WHAT IS BEING ASKED | Your response must consist of one number: how many lines in this material contain the word "portfolio".

DATASET CONTENT Start Marker

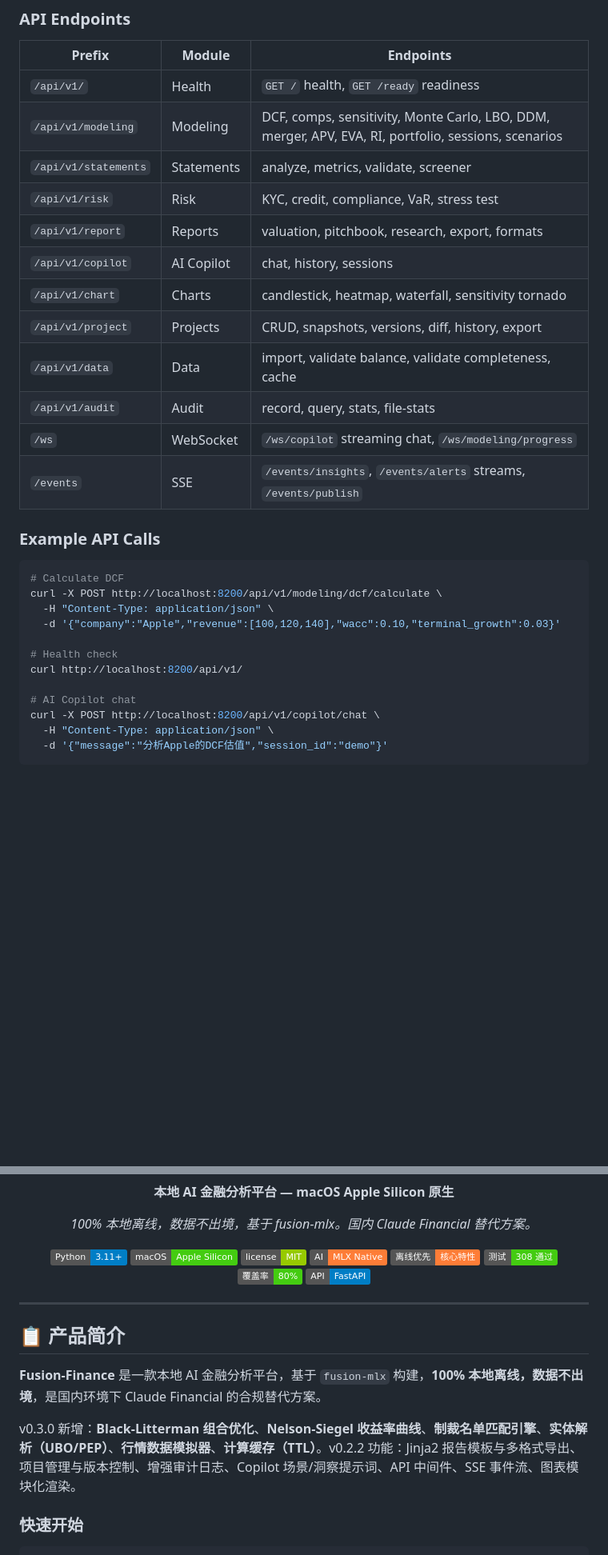
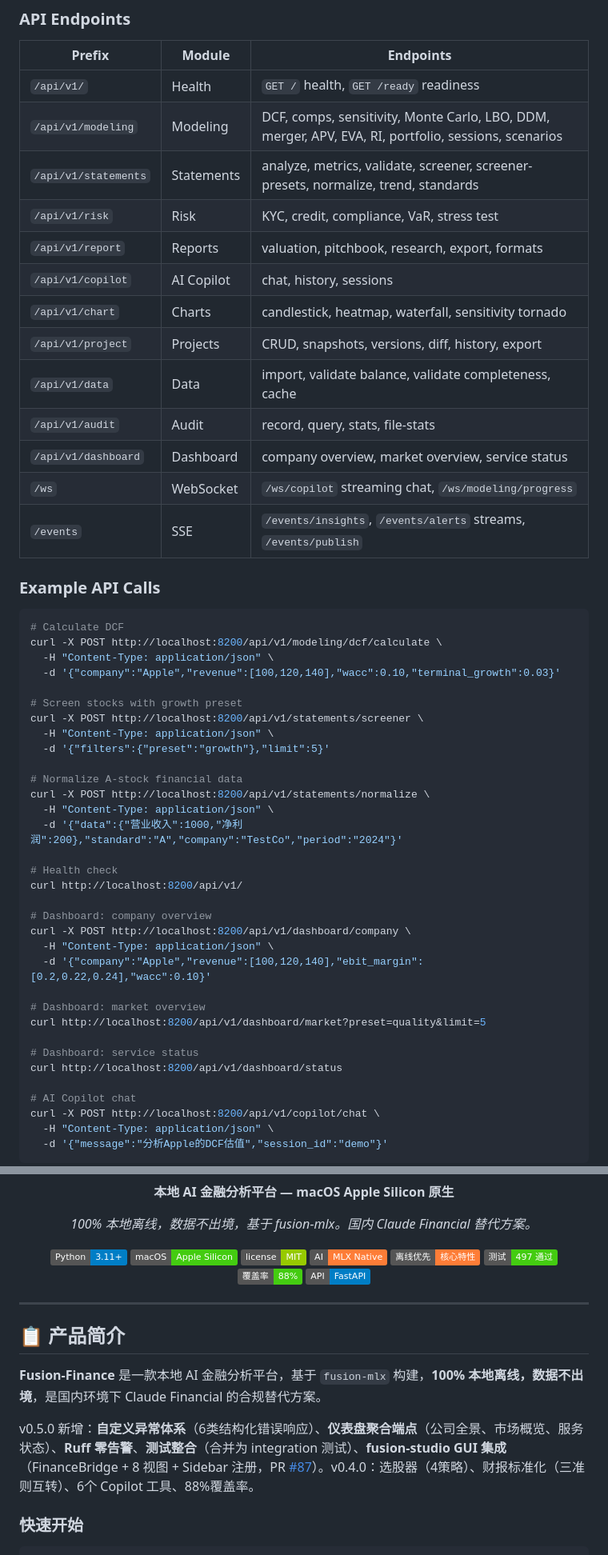
Before and after one commit to dahai80/fusion-finance, a Markdown page: README.md, 2 parts joined by grey strips. Shown at 80% size. Rendered like a GitHub page; badges without logos; blank space fills up the shorter version.

Commit message:
docs: update README with Phase 8 fusion-studio GUI integration
Co-Authored-By: Claude <noreply@anthropic.com>

```diff
--- a/README.md
+++ b/README.md
@@ -103,7 +105,7 @@ Fusion-Finance v0.3.0 adds **Black-Litterman portfolio optimization**, **Nelson-
 |--------|--------|-----------|
 | `/api/v1/` | Health | `GET /` health, `GET /ready` readiness |
 | `/api/v1/modeling` | Modeling | DCF, comps, sensitivity, Monte Carlo, LBO, DDM, merger, APV, EVA, RI, portfolio, sessions, scenarios |
-| `/api/v1/statements` | Statements | analyze, metrics, validate, screener |
+| `/api/v1/statements` | Statements | analyze, metrics, validate, screener, screener-presets, normalize, trend, standards |
 | `/api/v1/risk` | Risk | KYC, credit, compliance, VaR, stress test |
 | `/api/v1/report` | Reports | valuation, pitchbook, research, export, formats |
 | `/api/v1/copilot` | AI Copilot | chat, history, sessions |
@@ -111,6 +113,7 @@ Fusion-Finance v0.3.0 adds **Black-Litterman portfolio optimization**, **Nelson-
 | `/api/v1/project` | Projects | CRUD, snapshots, versions, diff, history, export |
 | `/api/v1/data` | Data | import, validate balance, validate completeness, cache |
 | `/api/v1/audit` | Audit | record, query, stats, file-stats |
+| `/api/v1/dashboard` | Dashboard | company overview, market overview, service status |
 | `/ws` | WebSocket | `/ws/copilot` streaming chat, `/ws/modeling/progress` |
 | `/events` | SSE | `/events/insights`, `/events/alerts` streams, `/events/publish` |
 
@@ -122,8 +125,29 @@ curl -X POST http://localhost:8200/api/v1/modeling/dcf/calculate \
   -H "Content-Type: application/json" \
   -d '{"company":"Apple","revenue":[100,120,140],"wacc":0.10,"terminal_growth":0.03}'
 
+# Screen stocks with growth preset
+curl -X POST http://localhost:8200/api/v1/statements/screener \
+  -H "Content-Type: application/json" \
+  -d '{"filters":{"preset":"growth"},"limit":5}'
+
+# Normalize A-stock financial data
+curl -X POST http://localhost:8200/api/v1/statements/normalize \
+  -H "Content-Type: application/json" \
+  -d '{"data":{"营业收入":1000,"净利润":200},"standard":"A","company":"TestCo","period":"2024"}'
+
 # Health check
 curl http://localhost:8200/api/v1/
+
+# Dashboard: company overview
+curl -X POST http://localhost:8200/api/v1/dashboard/company \
+  -H "Content-Type: application/json" \
+  -d '{"company":"Apple","revenue":[100,120,140],"ebit_margin":[0.2,0.22,0.24],"wacc":0.10}'
+
+# Dashboard: market overview
+curl http://localhost:8200/api/v1/dashboard/market?preset=quality&limit=5
+
+# Dashboard: service status
+curl http://localhost:8200/api/v1/dashboard/status
 
 # AI Copilot chat
 curl -X POST http://localhost:8200/api/v1/copilot/chat \
@@ -366,8 +393,8 @@ MIT License. See [LICENSE](LICENSE) for details.
   <img src="https://img.shields.io/badge/license-MIT-green" alt="许可证">
   <img src="https://img.shields.io/badge/AI-MLX%20Native-orange" alt="MLX">
   <img src="https://img.shields.io/badge/离线优先-核心特性-important" alt="离线优先">
-  <img src="https://img.shields.io/badge/测试-308%20通过-brightgreen" alt="测试">
-  <img src="https://img.shields.io/badge/覆盖率-80%25-brightgreen" alt="覆盖率">
+  <img src="https://img.shields.io/badge/测试-497%20通过-brightgreen" alt="测试">
+  <img src="https://img.shields.io/badge/覆盖率-88%25-brightgreen" alt="覆盖率">
   <img src="https://img.shields.io/badge/API-FastAPI-blue" alt="API">
 </p>
 
@@ -377,7 +404,7 @@ MIT License. See [LICENSE](LICENSE) for details.
 
 **Fusion-Finance** 是一款本地 AI 金融分析平台，基于 `fusion-mlx` 构建，**100% 本地离线，数据不出境**，是国内环境下 Claude Financial 的合规替代方案。
 
-v0.3.0 新增：**Black-Litterman 组合优化**、**Nelson-Siegel 收益率曲线**、**制裁名单匹配引擎**、**实体解析（UBO/PEP）**、**行情数据模拟器**、**计算缓存（TTL）**。v0.2.2 功能：Jinja2 报告模板与多格式导出、项目管理与版本控制、增强审计日志、Copilot 场景/洞察提示词、API 中间件、SSE 事件流、图表模块化渲染。
+v0.5.0 新增：**自定义异常体系**（6类结构化错误响应）、**仪表盘聚合端点**（公司全景、市场概览、服务状态）、**Ruff 零告警**、**测试整合**（合并为 integration 测试）、**fusion-studio GUI 集成**（FinanceBridge + 8 视图 + Sidebar 注册，PR [#87](https://github.com/dahai80/fusion-studio/pull/87)）。v0.4.0：选股器（4策略）、财报标准化（三准则互转）、6个 Copilot 工具、88%覆盖率。
 
 ### 快速开始
 
```
Also changed, not shown: other parts of README.md (+15 -10 lines).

DATASET CONTENT End Marker

ANSWER FOR THE TASK | 3